* _Exercise directions_
Exactly as they appear, set down all the lines of the material.

* _Available data_

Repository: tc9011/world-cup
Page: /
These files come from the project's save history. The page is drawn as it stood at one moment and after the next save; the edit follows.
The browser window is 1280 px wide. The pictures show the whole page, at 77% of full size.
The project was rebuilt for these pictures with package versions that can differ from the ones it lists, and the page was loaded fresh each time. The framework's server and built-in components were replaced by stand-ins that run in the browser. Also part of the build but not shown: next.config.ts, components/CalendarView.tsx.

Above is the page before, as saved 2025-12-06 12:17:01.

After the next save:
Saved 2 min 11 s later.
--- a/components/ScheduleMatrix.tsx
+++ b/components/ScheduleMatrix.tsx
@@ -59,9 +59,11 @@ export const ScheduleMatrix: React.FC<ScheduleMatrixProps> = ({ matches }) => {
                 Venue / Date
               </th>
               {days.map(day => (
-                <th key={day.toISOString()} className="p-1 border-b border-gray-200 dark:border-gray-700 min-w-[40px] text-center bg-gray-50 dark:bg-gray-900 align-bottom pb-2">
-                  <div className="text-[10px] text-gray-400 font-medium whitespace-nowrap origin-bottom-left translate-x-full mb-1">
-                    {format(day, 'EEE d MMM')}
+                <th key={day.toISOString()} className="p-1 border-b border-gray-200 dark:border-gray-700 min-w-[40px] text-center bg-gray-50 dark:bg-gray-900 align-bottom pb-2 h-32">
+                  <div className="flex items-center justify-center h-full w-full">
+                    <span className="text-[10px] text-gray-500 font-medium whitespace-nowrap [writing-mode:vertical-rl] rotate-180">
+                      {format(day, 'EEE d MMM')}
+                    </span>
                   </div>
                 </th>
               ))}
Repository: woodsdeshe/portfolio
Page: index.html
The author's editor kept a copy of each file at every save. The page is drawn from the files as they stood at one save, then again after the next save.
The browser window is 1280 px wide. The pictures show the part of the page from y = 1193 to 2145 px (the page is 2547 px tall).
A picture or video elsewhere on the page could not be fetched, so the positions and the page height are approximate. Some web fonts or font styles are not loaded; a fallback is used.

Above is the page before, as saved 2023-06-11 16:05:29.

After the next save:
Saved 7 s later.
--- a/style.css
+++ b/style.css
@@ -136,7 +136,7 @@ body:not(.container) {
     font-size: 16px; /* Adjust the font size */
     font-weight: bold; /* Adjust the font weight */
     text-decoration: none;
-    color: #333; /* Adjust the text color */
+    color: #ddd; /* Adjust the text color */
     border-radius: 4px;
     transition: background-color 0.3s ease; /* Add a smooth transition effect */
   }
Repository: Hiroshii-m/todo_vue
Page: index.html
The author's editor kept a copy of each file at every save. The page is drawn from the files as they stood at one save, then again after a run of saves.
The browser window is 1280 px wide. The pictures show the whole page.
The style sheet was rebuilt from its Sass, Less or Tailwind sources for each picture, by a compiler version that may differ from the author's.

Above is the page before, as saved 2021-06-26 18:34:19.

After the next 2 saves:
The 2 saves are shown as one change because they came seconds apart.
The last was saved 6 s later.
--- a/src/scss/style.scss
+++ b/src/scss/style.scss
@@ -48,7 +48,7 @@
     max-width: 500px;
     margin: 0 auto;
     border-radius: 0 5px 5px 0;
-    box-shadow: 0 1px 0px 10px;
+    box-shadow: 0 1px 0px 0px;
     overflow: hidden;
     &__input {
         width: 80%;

* _Response area_
Repository: tc9011/world-cup
Page: /
These files come from the project's save history. The page is drawn as it stood at one moment and after the next save; the edit follows.
The browser window is 1280 px wide. The pictures show the whole page, at 77% of full size.
The project was rebuilt for these pictures with package versions that can differ from the ones it lists, and the page was loaded fresh each time. The framework's server and built-in components were replaced by stand-ins that run in the browser. Also part of the build but not shown: next.config.ts, components/CalendarView.tsx.

Above is the page before, as saved 2025-12-06 12:17:01.

After the next save:
Saved 2 min 11 s later.
--- a/components/ScheduleMatrix.tsx
+++ b/components/ScheduleMatrix.tsx
@@ -59,9 +59,11 @@ export const ScheduleMatrix: React.FC<ScheduleMatrixProps> = ({ matches }) => {
                 Venue / Date
               </th>
               {days.map(day => (
-                <th key={day.toISOString()} className="p-1 border-b border-gray-200 dark:border-gray-700 min-w-[40px] text-center bg-gray-50 dark:bg-gray-900 align-bottom pb-2">
-                  <div className="text-[10px] text-gray-400 font-medium whitespace-nowrap origin-bottom-left translate-x-full mb-1">
-                    {format(day, 'EEE d MMM')}
+                <th key={day.toISOString()} className="p-1 border-b border-gray-200 dark:border-gray-700 min-w-[40px] text-center bg-gray-50 dark:bg-gray-900 align-bottom pb-2 h-32">
+                  <div className="flex items-center justify-center h-full w-full">
+                    <span className="text-[10px] text-gray-500 font-medium whitespace-nowrap [writing-mode:vertical-rl] rotate-180">
+                      {format(day, 'EEE d MMM')}
+                    </span>
                   </div>
                 </th>
               ))}
Repository: woodsdeshe/portfolio
Page: index.html
The author's editor kept a copy of each file at every save. The page is drawn from the files as they stood at one save, then again after the next save.
The browser window is 1280 px wide. The pictures show the part of the page from y = 1193 to 2145 px (the page is 2547 px tall).
A picture or video elsewhere on the page could not be fetched, so the positions and the page height are approximate. Some web fonts or font styles are not loaded; a fallback is used.

Above is the page before, as saved 2023-06-11 16:05:29.

After the next save:
Saved 7 s later.
--- a/style.css
+++ b/style.css
@@ -136,7 +136,7 @@ body:not(.container) {
     font-size: 16px; /* Adjust the font size */
     font-weight: bold; /* Adjust the font weight */
     text-decoration: none;
-    color: #333; /* Adjust the text color */
+    color: #ddd; /* Adjust the text color */
     border-radius: 4px;
     transition: background-color 0.3s ease; /* Add a smooth transition effect */
   }
Repository: Hiroshii-m/todo_vue
Page: index.html
The author's editor kept a copy of each file at every save. The page is drawn from the files as they stood at one save, then again after a run of saves.
The browser window is 1280 px wide. The pictures show the whole page.
The style sheet was rebuilt from its Sass, Less or Tailwind sources for each picture, by a compiler version that may differ from the author's.

Above is the page before, as saved 2021-06-26 18:34:19.

After the next 2 saves:
The 2 saves are shown as one change because they came seconds apart.
The last was saved 6 s later.
--- a/src/scss/style.scss
+++ b/src/scss/style.scss
@@ -48,7 +48,7 @@
     max-width: 500px;
     margin: 0 auto;
     border-radius: 0 5px 5px 0;
-    box-shadow: 0 1px 0px 10px;
+    box-shadow: 0 1px 0px 0px;
     overflow: hidden;
     &__input {
         width: 80%;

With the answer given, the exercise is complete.